For some unknown reason, MS affects twice as many women as it does men, but heredity is the prime cause of vulnerability to this chronic disease and its unpredictable symptoms…
A constant tingling and numbness often resides in the face and extremities (i.e., the legs, arms, and fingers) of those with MS due to nerve cell damage to the brain and spinal column. This numbness is often linked to the fact that multiple sclerosis strikes the brain and spinal column (the body’s message center).
Unexplained muscle fatigue and muscle weakness, especially in the legs and feet, impact the majority of individuals with early MS. Fatigue will become more severe as the nerves of the spinal column degrade. According to the National MS Society, roughly 80-percent of patients with early stage MS experience this chronic fatigue and muscle weakness.
3. Vision Problems
One of the earliest signs of MS is problems with vision, which slowly degrades over time and is sometimes accompanied by eye pain. This is due to the inflammation of the optic nerve, a condition medically referred to as optic neuritis, which causes blurry vision in one or both eyes, and even color blindness.
4. Loss of Bowel & Bladder Control
According to the National MS Society, approximately 80-percent of MS patients have trouble with bowel and bladder control. Although loss of bladder control is the most common with patients suffering from urinary frequently and accidental urination, as well as explosive diarrhea and loss of bowel control.

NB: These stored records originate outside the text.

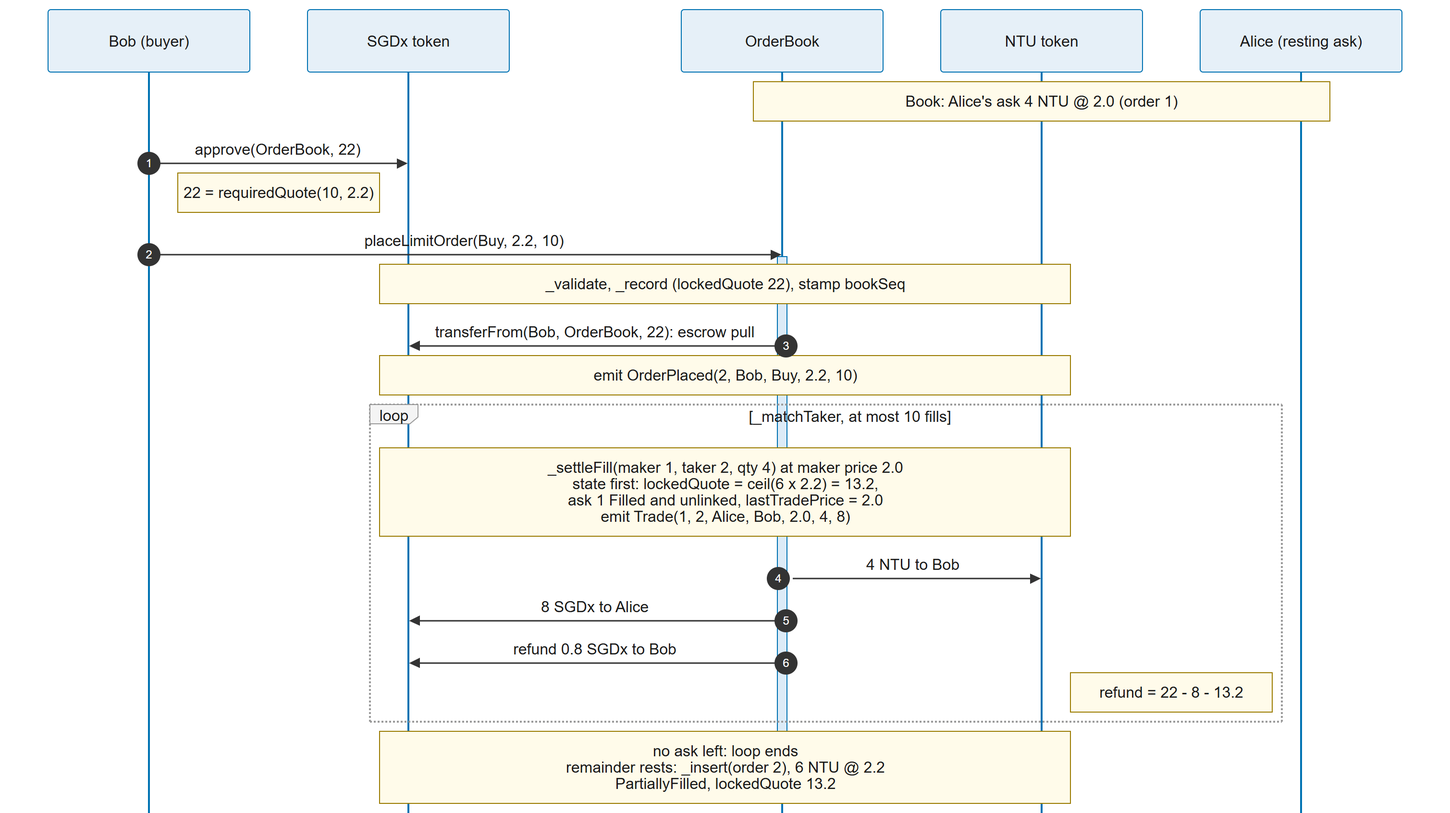
The Mermaid diagram docs/report/diagrams/05-partial-fill-sequence.png in Nitecry7/SC4053-BlockChain-Project, before a commit. Its source is kept beside it as docs/report/diagrams/05-partial-fill-sequence.mmd.
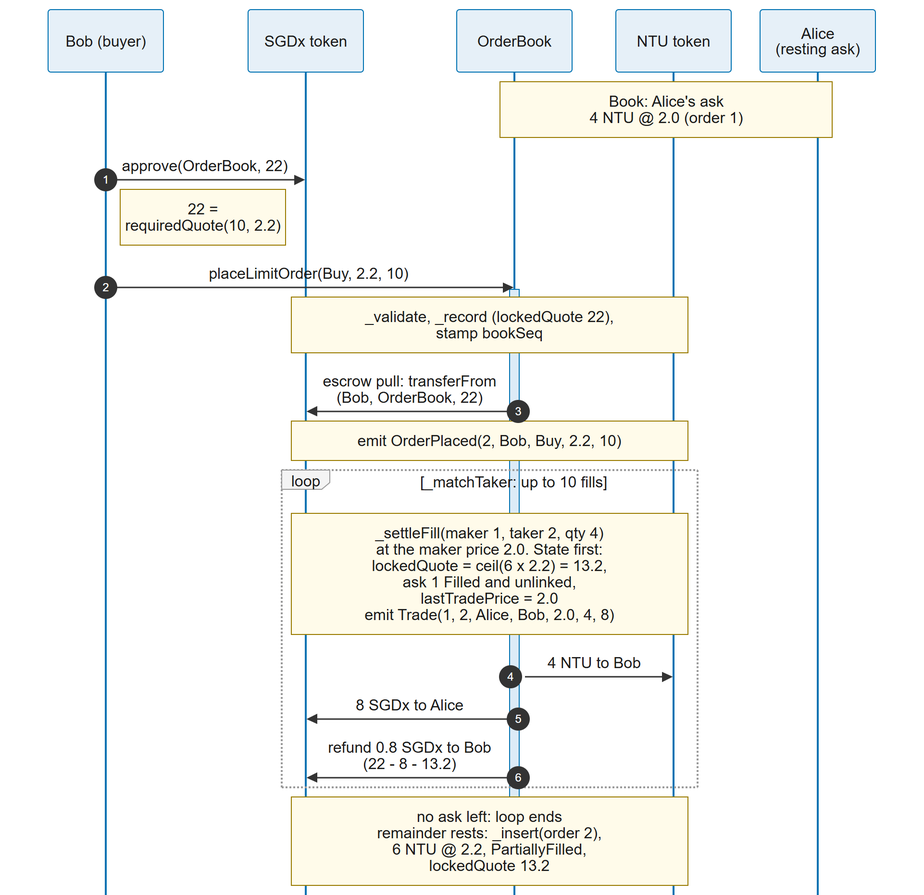
The same file after the commit.

Diff of the diagram source:
```diff
@@ -2,8 +2,8 @@
 config:
   sequence:
     wrap: false
-    width: 210
-    actorMargin: 60
+    width: 120
+    actorMargin: 30
     noteMargin: 12
 ---
 sequenceDiagram
@@ -12,22 +12,21 @@
   participant Q as SGDx token
   participant OB as OrderBook
   participant N as NTU token
-  participant Alice as Alice (resting ask)
+  participant Alice as Alice<br/>(resting ask)
 
-  Note over OB,Alice: Book: Alice's ask 4 NTU @ 2.0 (order 1)
+  Note over OB,Alice: Book: Alice's ask<br/>4 NTU @ 2.0 (order 1)
   Bob->>Q: approve(OrderBook, 22)
-  Note right of Bob: 22 = requiredQuote(10, 2.2)
+  Note right of Bob: 22 =<br/>requiredQuote(10, 2.2)
   Bob->>OB: placeLimitOrder(Buy, 2.2, 10)
   activate OB
-  Note over Q,N: _validate, _record (lockedQuote 22), stamp bookSeq
-  OB->>Q: transferFrom(Bob, OrderBook, 22): escrow pull
+  Note over Q,N: _validate, _record (lockedQuote 22),<br/>stamp bookSeq
+  OB->>Q: escrow pull: transferFrom<br/>(Bob, OrderBook, 22)
   Note over Q,N: emit OrderPlaced(2, Bob, Buy, 2.2, 10)
-  loop _matchTaker, at most 10 fills
-    Note over Q,N: _settleFill(maker 1, taker 2, qty 4) at maker price 2.0<br/>state first: lockedQuote = ceil(6 x 2.2) = 13.2,<br/>ask 1 Filled and unlinked, lastTradePrice = 2.0<br/>emit Trade(1, 2, Alice, Bob, 2.0, 4, 8)
+  loop _matchTaker: up to 10 fills
+    Note over Q,N: _settleFill(maker 1, taker 2, qty 4)<br/>at the maker price 2.0. State first:<br/>lockedQuote = ceil(6 x 2.2) = 13.2,<br/>ask 1 Filled and unlinked,<br/>lastTradePrice = 2.0<br/>emit Trade(1, 2, Alice, Bob, 2.0, 4, 8)
     OB->>N: 4 NTU to Bob
     OB->>Q: 8 SGDx to Alice
-    OB->>Q: refund 0.8 SGDx to Bob
-    Note right of N: refund = 22 - 8 - 13.2
+    OB->>Q: refund 0.8 SGDx to Bob<br/>(22 - 8 - 13.2)
   end
-  Note over Q,N: no ask left: loop ends<br/>remainder rests: _insert(order 2), 6 NTU @ 2.2<br/>PartiallyFilled, lockedQuote 13.2
+  Note over Q,N: no ask left: loop ends<br/>remainder rests: _insert(order 2),<br/>6 NTU @ 2.2, PartiallyFilled,<br/>lockedQuote 13.2
   deactivate OB
```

5. Memory Loss
Because MS attacks the central nervous system, it’s common for those with more advanced MS to suffer from a combination of memory loss, inability to focus, and speech or language issues. According to the National MS Society, roughly 50-percent of those struggling with multiple sclerosis suffer impaired cognitive function.
6. Muscle Spasms
Jerky and spontaneous muscle spasms are one of the more visible and embarrassing symptoms of MS. Muscle spasms are often quite painful and can leave the extremities, such as the arms and legs, quite sore and stiff afterwards. According to research from the National Multiple Sclerosis Society, chronic and painful muscle spasms are suffered by approximately 50-precent of all patients.
7. Sexual Dysfunction
Sex drive can also lessen and even disappear for those suffering with the stressful and unpredictable symptoms of MS. Sex also can become a challenge due to the deterioration of the central nervous system. According to research from the National MS Society, sexual arousal is largely controlled by the central nervous system with the brain receiving intital messages from the central nervous system and thus, sending signals out to the sexual organs via the nerves of the spinal cord.
In addition to cognitive impairment and memory issues, problems with balance and gait can become troublesome as MS degrades the nerve cells and challenges coordination and mobility. This explains why many MS patients suffer vertigo and walk using a cane for support.
Epileptic-type seizures are very common in patients with MS, most often from the development of lesions in the area of the brain known as the cerebral cortex, the outermost neural tissue that covers and protects the cerebrum, which is the largest part of the brain. In fact, according to a Italian study, published by the U.S. National Institutes of Health, the risk of epilepsy is heightened in patients with multiple sclerosis.
Suffering with a debilitating condition like MS will often take its tool on a patient’s emotional health as well as their physical health, which explains why many MS sufferers battle with severe depression, irritability, and mood swings. This is why, according to the National Multiple Sclerosis Society, depression and mood disorders are fairly common among MS patients.